“The report reveals the level of success achieved through the programme and most importantly, it also indicates how the Vaal Triangle Campus continuously delivers upon its mandate of enabling societies to thrive,” explains Stander.
|Participants taking part in a group session||Basic computer training formed part of the programme||During a site visit to ArcelorMittal - Vanderbijlpark|
More about the AMSA Sustainability Accelerator Programme
The AMSA Sustainability Accelerator Programe represented a first-of-its-kind initiative in South Africa and encapsulated a practical educational empowerment programme aimed at individuals working in the non-governmental (NGO), and non-profit (NPO) environments and who drive social development projects on behalf of their corporate funders. The vision of the programme was to develop these organisations into effective entities that can manage themselves and their projects in a manner that will ensure sustainability and longevity. The programme was a joint initiative between ArcelorMittal South Africa and the Vaal Triangle Campus whilst the programme was coordinated through the Campus’s Centre for Continuing Professional Development (CCPD) and the School of Behavioural Sciences within the Faculty of Humanities. The first edition of the AMSA Sustainability Accelerator was launched in April 2014 and concluded in December of the same year.
Blended learning as an educational tool
The programme consisted of four components, namely: a certificate study in Corporate Social Investment; a PRAC-Tool programme (directed towards providing participants with a toolbox of practical skills); a business competition and individual coaching by registered psychologists.
Participants received a fully integrated learner guide for the certificate training course and had to subsequently complete assignments that were practically – and case study directed. The participants furthermore also worked on real sector based case studies during focused group sessions.
The PRAC-Tool Programme provided participants with a toolbox of practical skills which they could utilise to be more effective in the day to day running of their respective organisations. In addition to this, three credit bearing practical skills certificate courses were presented to the participants, namely: Basic Computer Skills, Basic Presentation Skills and Basic Report Writing. Stander explains that the goal of the PRAC-Tool component was to enable participants to engage more proficiently with their stakeholders, such as funders, government, strategic partners and the target communities they service.
To assess whether the participants acquired the necessary practical skills required to effectively translate learning into practice – and subsequently drive sustainable organisations that can generate innovative solutions to the various social challenges at hand, a business competition saw participants compete against one another. The winner of the business competition was afforded the opportunity to formally present a proposal for funding to the AMSA Corporate Social Responsibility Board. The winner also secured a bursary to enrol for a diploma course in Project Management at the CCPD.
Lastly, individual coaching saw participants being coached and supported by registered psychologists from the School of Behavioural Sciences. The coaching sessions, conducted monthly with the participants, provided a practical interface where participants were mentored through the various challenges they face – not only individually as well as within their organisations.
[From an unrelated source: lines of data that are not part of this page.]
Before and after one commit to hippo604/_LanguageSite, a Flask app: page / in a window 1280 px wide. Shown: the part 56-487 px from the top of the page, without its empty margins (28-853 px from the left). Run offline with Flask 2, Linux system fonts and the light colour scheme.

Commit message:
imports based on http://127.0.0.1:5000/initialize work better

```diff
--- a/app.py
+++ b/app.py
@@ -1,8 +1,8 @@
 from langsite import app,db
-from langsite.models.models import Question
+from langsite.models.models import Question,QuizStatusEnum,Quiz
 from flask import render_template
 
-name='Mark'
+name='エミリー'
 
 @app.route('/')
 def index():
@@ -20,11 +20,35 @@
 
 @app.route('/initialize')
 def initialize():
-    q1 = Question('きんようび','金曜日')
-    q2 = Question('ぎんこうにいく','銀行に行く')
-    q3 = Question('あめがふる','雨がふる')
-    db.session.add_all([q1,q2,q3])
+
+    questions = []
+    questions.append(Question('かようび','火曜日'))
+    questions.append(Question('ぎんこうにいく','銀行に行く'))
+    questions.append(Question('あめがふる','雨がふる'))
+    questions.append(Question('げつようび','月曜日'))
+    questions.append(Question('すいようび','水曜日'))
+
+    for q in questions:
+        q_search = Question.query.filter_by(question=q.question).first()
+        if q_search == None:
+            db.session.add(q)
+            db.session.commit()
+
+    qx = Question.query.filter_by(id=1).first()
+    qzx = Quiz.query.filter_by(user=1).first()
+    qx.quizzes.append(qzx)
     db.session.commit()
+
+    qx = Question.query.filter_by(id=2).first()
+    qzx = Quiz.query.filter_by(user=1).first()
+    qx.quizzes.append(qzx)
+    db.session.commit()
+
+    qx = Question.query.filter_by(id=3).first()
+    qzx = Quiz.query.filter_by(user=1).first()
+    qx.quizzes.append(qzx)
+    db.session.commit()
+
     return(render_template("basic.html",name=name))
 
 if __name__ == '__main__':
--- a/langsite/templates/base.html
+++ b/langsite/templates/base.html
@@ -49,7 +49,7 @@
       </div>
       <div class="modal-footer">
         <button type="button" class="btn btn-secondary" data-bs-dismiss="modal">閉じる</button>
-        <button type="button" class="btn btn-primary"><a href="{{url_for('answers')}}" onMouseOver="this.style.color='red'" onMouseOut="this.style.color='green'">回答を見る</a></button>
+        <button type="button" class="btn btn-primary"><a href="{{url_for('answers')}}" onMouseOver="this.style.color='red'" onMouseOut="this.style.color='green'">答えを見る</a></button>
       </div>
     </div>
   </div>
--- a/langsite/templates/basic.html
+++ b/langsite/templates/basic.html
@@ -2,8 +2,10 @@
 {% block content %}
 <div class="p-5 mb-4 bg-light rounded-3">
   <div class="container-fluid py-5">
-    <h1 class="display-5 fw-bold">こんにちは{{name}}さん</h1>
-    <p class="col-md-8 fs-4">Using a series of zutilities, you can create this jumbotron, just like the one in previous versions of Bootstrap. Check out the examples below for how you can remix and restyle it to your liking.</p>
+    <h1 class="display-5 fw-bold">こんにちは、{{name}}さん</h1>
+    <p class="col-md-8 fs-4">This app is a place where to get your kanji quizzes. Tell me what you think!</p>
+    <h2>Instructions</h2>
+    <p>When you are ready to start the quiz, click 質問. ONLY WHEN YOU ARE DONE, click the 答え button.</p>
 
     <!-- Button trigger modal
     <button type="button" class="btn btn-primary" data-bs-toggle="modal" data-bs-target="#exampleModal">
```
|Various case studies and excurtions formed part of the programme||The participants in front of the Learning and Research Commons on Campus|
AMSA Sustainability Accelerator – a success story
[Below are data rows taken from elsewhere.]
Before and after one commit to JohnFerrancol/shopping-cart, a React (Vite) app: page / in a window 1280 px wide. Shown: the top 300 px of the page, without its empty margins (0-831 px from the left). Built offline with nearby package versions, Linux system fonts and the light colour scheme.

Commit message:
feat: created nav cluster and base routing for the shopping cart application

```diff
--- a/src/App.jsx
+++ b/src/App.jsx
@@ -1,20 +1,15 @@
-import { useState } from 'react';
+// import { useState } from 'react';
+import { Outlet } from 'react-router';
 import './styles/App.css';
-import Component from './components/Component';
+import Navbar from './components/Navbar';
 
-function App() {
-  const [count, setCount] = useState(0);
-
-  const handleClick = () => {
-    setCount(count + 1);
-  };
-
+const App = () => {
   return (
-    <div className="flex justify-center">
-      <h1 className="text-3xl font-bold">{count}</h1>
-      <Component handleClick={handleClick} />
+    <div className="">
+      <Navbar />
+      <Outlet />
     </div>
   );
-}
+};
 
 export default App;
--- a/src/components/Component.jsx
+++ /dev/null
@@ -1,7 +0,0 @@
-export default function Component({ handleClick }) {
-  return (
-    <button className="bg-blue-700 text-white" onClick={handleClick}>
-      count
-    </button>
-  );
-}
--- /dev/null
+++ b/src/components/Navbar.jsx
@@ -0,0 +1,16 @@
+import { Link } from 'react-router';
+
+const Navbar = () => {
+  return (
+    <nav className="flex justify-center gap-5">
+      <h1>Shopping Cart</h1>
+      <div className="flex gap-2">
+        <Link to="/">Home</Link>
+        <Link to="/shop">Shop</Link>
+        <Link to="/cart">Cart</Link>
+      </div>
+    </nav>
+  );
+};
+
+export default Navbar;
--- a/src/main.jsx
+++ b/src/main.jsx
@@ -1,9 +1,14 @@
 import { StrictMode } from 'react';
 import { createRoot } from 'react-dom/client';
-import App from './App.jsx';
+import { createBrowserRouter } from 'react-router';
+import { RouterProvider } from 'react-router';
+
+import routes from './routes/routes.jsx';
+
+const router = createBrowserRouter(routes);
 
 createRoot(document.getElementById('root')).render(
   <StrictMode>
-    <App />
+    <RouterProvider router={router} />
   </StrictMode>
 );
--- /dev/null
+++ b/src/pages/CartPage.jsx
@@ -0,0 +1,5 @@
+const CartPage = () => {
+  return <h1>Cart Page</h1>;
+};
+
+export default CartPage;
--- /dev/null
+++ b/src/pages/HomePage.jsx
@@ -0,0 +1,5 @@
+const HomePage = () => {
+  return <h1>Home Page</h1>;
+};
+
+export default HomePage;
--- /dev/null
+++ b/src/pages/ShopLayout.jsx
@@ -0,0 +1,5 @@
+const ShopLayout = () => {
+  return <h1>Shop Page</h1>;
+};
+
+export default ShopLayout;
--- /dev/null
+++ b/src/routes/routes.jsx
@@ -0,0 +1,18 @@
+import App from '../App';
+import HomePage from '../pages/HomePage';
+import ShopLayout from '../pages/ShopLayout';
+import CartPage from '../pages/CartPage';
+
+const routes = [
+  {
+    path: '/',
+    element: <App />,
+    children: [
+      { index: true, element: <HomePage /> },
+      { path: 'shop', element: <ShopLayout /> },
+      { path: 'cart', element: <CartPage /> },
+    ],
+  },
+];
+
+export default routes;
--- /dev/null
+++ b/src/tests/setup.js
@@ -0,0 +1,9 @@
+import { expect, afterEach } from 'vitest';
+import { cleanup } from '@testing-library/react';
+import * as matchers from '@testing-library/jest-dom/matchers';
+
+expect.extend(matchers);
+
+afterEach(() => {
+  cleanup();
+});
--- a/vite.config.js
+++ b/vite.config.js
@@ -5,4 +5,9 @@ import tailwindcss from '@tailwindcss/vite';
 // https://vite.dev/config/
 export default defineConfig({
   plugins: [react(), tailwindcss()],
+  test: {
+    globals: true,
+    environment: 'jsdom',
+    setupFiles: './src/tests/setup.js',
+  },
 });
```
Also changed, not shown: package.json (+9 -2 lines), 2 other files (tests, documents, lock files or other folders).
“A total of four different certificate courses were offered as part of the programme and the pass rate of the participants across all four of the courses averaged 95%,” says Stander and adds that the programme provided real impact and outcomes that will translate into sustainable gains for communities in the Vaal Triangle region. “The programme saw 20 individuals being equipped with a total of 76 new certificates between them. They will not enter the market place and have the required skill set to operate their organisations in a manner that will greatly benefit their communities.”
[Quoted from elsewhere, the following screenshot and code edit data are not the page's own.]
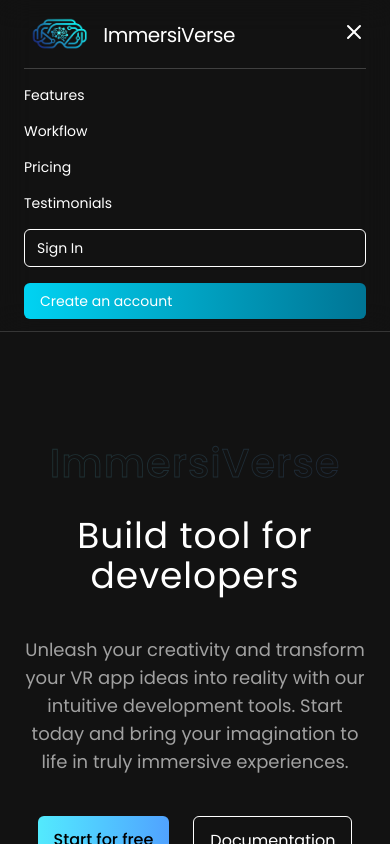
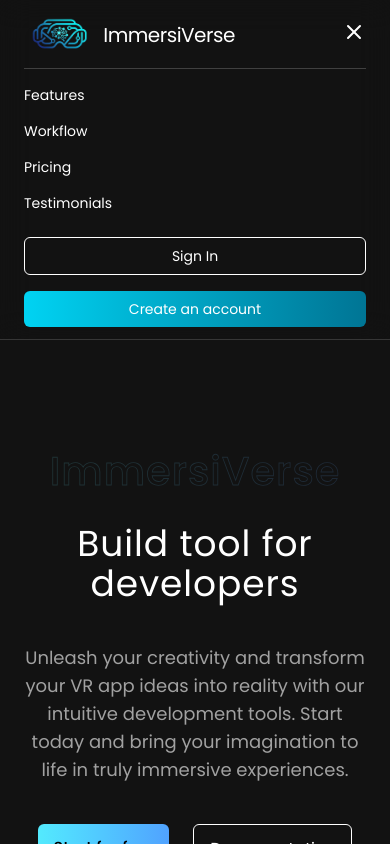
Before and after one commit to Manavvv07/ImmersiVerse, a React (Vite) app: page / in a window 390 px wide. Both pictures are taken after a click on the button 354 px from the left and 32 px from the top of the page. Shown: the top 844 px of the page. Built offline with nearby package versions, Linux system fonts and the light colour scheme.

Commit message:
navbar transition

```diff
--- a/src/components/Navbar.jsx
+++ b/src/components/Navbar.jsx
@@ -24,7 +24,6 @@ const Navbar = () => {
           </ul>
 
           <div className="flex justify-end items-center space-x-4">
-
             <div className="hidden lg:flex space-x-4">
               <button className="cursor-pointer flex items-center justify-center py-2 px-3 border rounded-md">
                 Sign In
@@ -41,29 +40,44 @@ const Navbar = () => {
               {mobileDrawerOpen ? <X /> : <Menu />}
             </button>
           </div>
-
         </div>
 
-        {mobileDrawerOpen && (
-          <div className="lg:hidden mt-4 border-t border-neutral-700 pt-4">
-            <ul className="flex flex-col space-y-4  ">
+        {/* MOBILE DRAWER ANIMATION LOGIC:
+           1. We remove the conditional rendering ({mobileDrawerOpen && ...}) so the element is always in the DOM.
+           2. We toggle 'grid-rows-[1fr]' (open) vs 'grid-rows-[0fr]' (closed).
+           3. We toggle opacity for a smoother effect.
+           4. The inner div MUST have 'min-h-0' or 'overflow-hidden' for the grid transition to work.
+        */}
+        <div
+          className={`lg:hidden grid overflow-hidden transition-all duration-300 ease-in-out ${
+            mobileDrawerOpen
+              ? "grid-rows-[1fr] opacity-100"
+              : "grid-rows-[0fr] opacity-0"
+          }`}
+        >
+          <div className="overflow-hidden min-h-0">
+            <div className="mt-4 border-t border-neutral-700 pt-4">
+              <ul className="flex flex-col space-y-4">
                 {navItems.map((item, index) => (
                   <li key={index}>
                     <a href={item.href}>{item.label}</a>
                   </li>
                 ))}
-              <a href="#" className="py-2 px-3 border rounded-md">
+                <div className="flex flex-col space-y-4 pt-2">
+                  <a href="#" className="py-2 px-3 border rounded-md text-center">
                     Sign In
                   </a>
                   <a
                     href="#"
-                className="bg-linear-to-r from-cyan-400 to-cyan-700 py-2 px-4 rounded-md"
+                    className="bg-linear-to-r from-cyan-400 to-cyan-700 py-2 px-4 rounded-md text-center"
                   >
                     Create an account
                   </a>
+                </div>
               </ul>
             </div>
-        )}
+          </div>
+        </div>
 
       </div>
     </nav>
```
Lines whose indentation alone changed are shown as unchanged.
|A total of 76 certificates were awarded to the participants. A pass rate of 95% was maintained during the programme|